## EXERCISE
Write the records out again exactly as they read, dropping any picture they hold.

EXERCISE INPUT section start

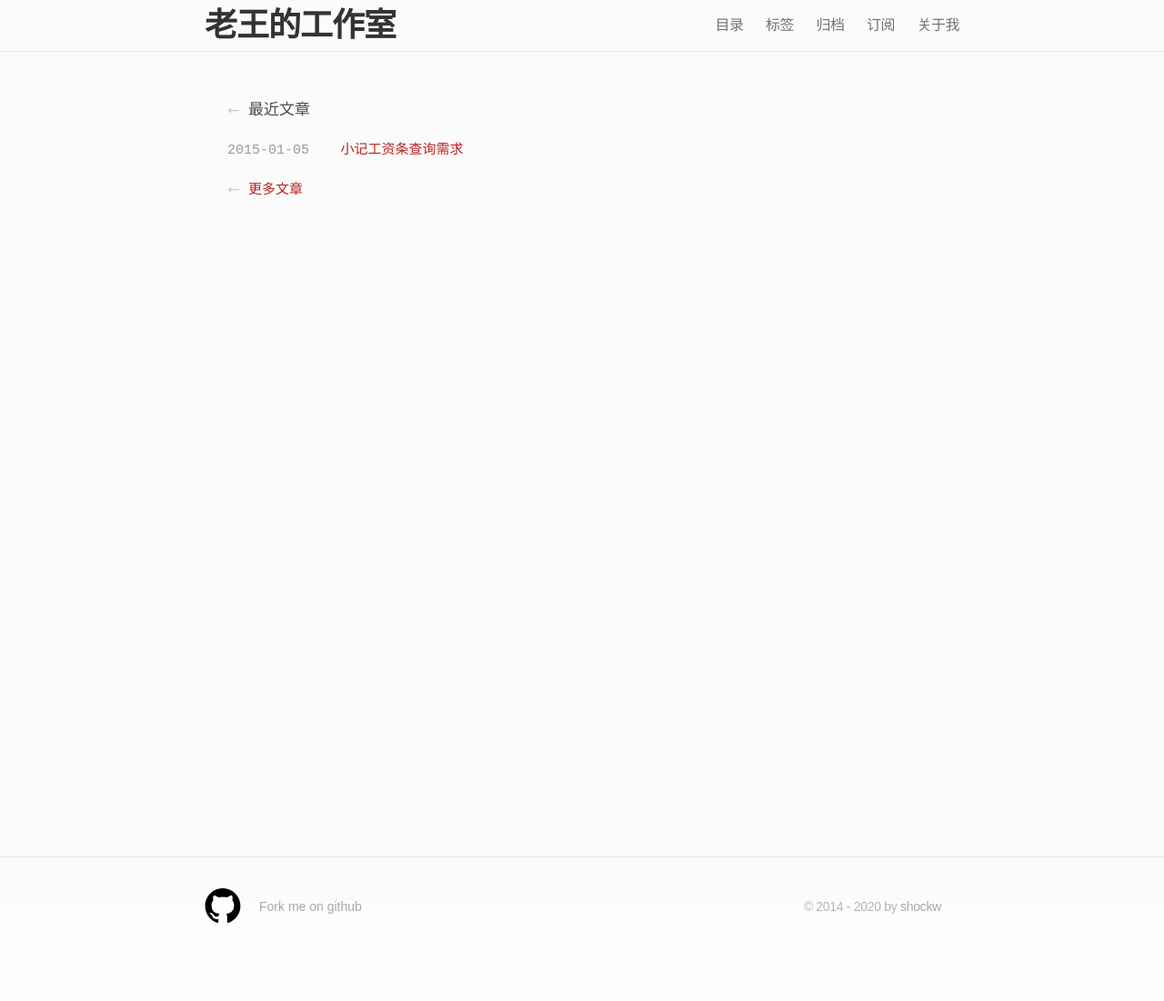
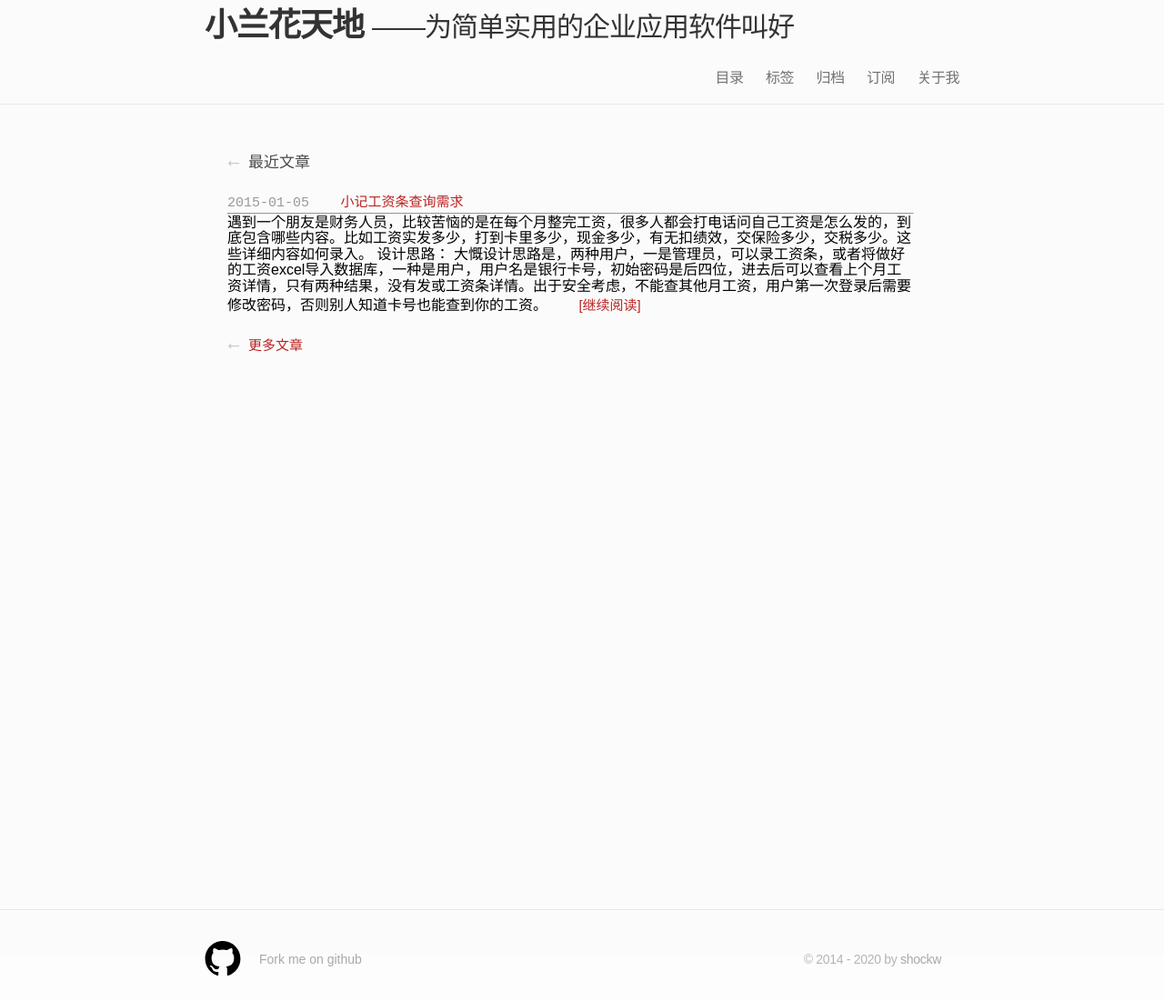
Before and after one commit to shockw/shockw.github.io, a Jekyll site: the page built from index.html, in a window 1280 px wide. Shown: the whole page at 91% size. Built offline with Jekyll 4.4.1, drawn with Linux system fonts in a browser that asks for light colours; nearby versions of some CDN libraries; Markdown is read by kramdown in place of the engine named in the settings; comment, search, counter and statistics services are not loaded; before the commit the page ends 1043 px from its top, so only the background shows below that.

Commit message:
略加修改

```diff
--- a/_config.yml
+++ b/_config.yml
@@ -1,7 +1,7 @@
 # Site settings
-title: 老王的工作室
+title: 小兰花天地
 email: wang.zhen@foxmail.com
-description: "为中小企业生产实用、简单的软件"
+description: "为简单实用的企业应用软件叫好"
 permalink: /:year/:month/:day/:title.html
 baseurl: ""
 url: "http://www.shockw.com"
--- a/_includes/header.html
+++ b/_includes/header.html
@@ -1,7 +1,7 @@
 <header class="site-header">
     <div class="wrap">
-        <a class="site-title" href="{{ site.baseurl }}/"><h1><strong>老王的工作室
-                </strong>
+        <a class="site-title" href="{{ site.baseurl }}/"><h1><strong>小兰花天地
+                </strong><small>——为简单实用的企业应用软件叫好</small>
         </h1></a>
         <nav class="site-nav">
             <a href="#" class="menu-icon">
--- a/about.html
+++ b/about.html
@@ -4,7 +4,7 @@ title: 关于我
 permalink: /about/
 ---
 老王，软件开发人员，居住在合肥，对在中小企业实施软件来降本增效，提升价值感兴趣。希望能针对不同企业做个性化订制，打造出实用、简单的软件服务。
-在此广征良友，有对此有兴趣的企业人员(愿意分享在工作中使用各种软件的体验或需要软件服务的企业主)、开发人员(愿意分享开发软件的经验)可以相互多交流沟通。
+在此广征良友，有对此有兴趣的人员(愿意分享在工作中使用各种软件的体验的用户、需要软件服务的企业主、愿意分享开发经验的开发人员)可以相互多交流沟通。
 <hr>
 观点：主要转载我认为有价值并产生心里赞同的文章。
 <hr>
--- a/index.html
+++ b/index.html
@@ -22,6 +22,11 @@ layout: default
     <li class="listing-item">
       <time datetime="{{ post.date | date:"%Y-%m-%d" }}">{{ post.date | date:"%Y-%m-%d" }}</time>
       <a href="{{ post.url }}" title="{{ post.title }}">{{ post.title }}</a>
+	  <hr>
+	  <p>
+   {{ post.content  | | split:'<!--more-->' | first | strip_html }}
+   <a class="more" href="{{ site.url }}{{ post.url }}">[继续阅读]</a>
+   </p>
     </li>
   {% endfor %}
     <li class="listing-seperator"><a href="/archive/">更多文章</a></li>
```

EXERCISE INPUT section end

## WRITTEN ANSWER
Before and after one commit to shockw/shockw.github.io, a Jekyll site: the page built from index.html, in a window 1280 px wide. Shown: the whole page at 91% size. Built offline with Jekyll 4.4.1, drawn with Linux system fonts in a browser that asks for light colours; nearby versions of some CDN libraries; Markdown is read by kramdown in place of the engine named in the settings; comment, search, counter and statistics services are not loaded; before the commit the page ends 1043 px from its top, so only the background shows below that.

Commit message:
略加修改

```diff
--- a/_config.yml
+++ b/_config.yml
@@ -1,7 +1,7 @@
 # Site settings
-title: 老王的工作室
+title: 小兰花天地
 email: wang.zhen@foxmail.com
-description: "为中小企业生产实用、简单的软件"
+description: "为简单实用的企业应用软件叫好"
 permalink: /:year/:month/:day/:title.html
 baseurl: ""
 url: "http://www.shockw.com"
--- a/_includes/header.html
+++ b/_includes/header.html
@@ -1,7 +1,7 @@
 <header class="site-header">
     <div class="wrap">
-        <a class="site-title" href="{{ site.baseurl }}/"><h1><strong>老王的工作室
-                </strong>
+        <a class="site-title" href="{{ site.baseurl }}/"><h1><strong>小兰花天地
+                </strong><small>——为简单实用的企业应用软件叫好</small>
         </h1></a>
         <nav class="site-nav">
             <a href="#" class="menu-icon">
--- a/about.html
+++ b/about.html
@@ -4,7 +4,7 @@ title: 关于我
 permalink: /about/
 ---
 老王，软件开发人员，居住在合肥，对在中小企业实施软件来降本增效，提升价值感兴趣。希望能针对不同企业做个性化订制，打造出实用、简单的软件服务。
-在此广征良友，有对此有兴趣的企业人员(愿意分享在工作中使用各种软件的体验或需要软件服务的企业主)、开发人员(愿意分享开发软件的经验)可以相互多交流沟通。
+在此广征良友，有对此有兴趣的人员(愿意分享在工作中使用各种软件的体验的用户、需要软件服务的企业主、愿意分享开发经验的开发人员)可以相互多交流沟通。
 <hr>
 观点：主要转载我认为有价值并产生心里赞同的文章。
 <hr>
--- a/index.html
+++ b/index.html
@@ -22,6 +22,11 @@ layout: default
     <li class="listing-item">
       <time datetime="{{ post.date | date:"%Y-%m-%d" }}">{{ post.date | date:"%Y-%m-%d" }}</time>
       <a href="{{ post.url }}" title="{{ post.title }}">{{ post.title }}</a>
+	  <hr>
+	  <p>
+   {{ post.content  | | split:'<!--more-->' | first | strip_html }}
+   <a class="more" href="{{ site.url }}{{ post.url }}">[继续阅读]</a>
+   </p>
     </li>
   {% endfor %}
     <li class="listing-seperator"><a href="/archive/">更多文章</a></li>
```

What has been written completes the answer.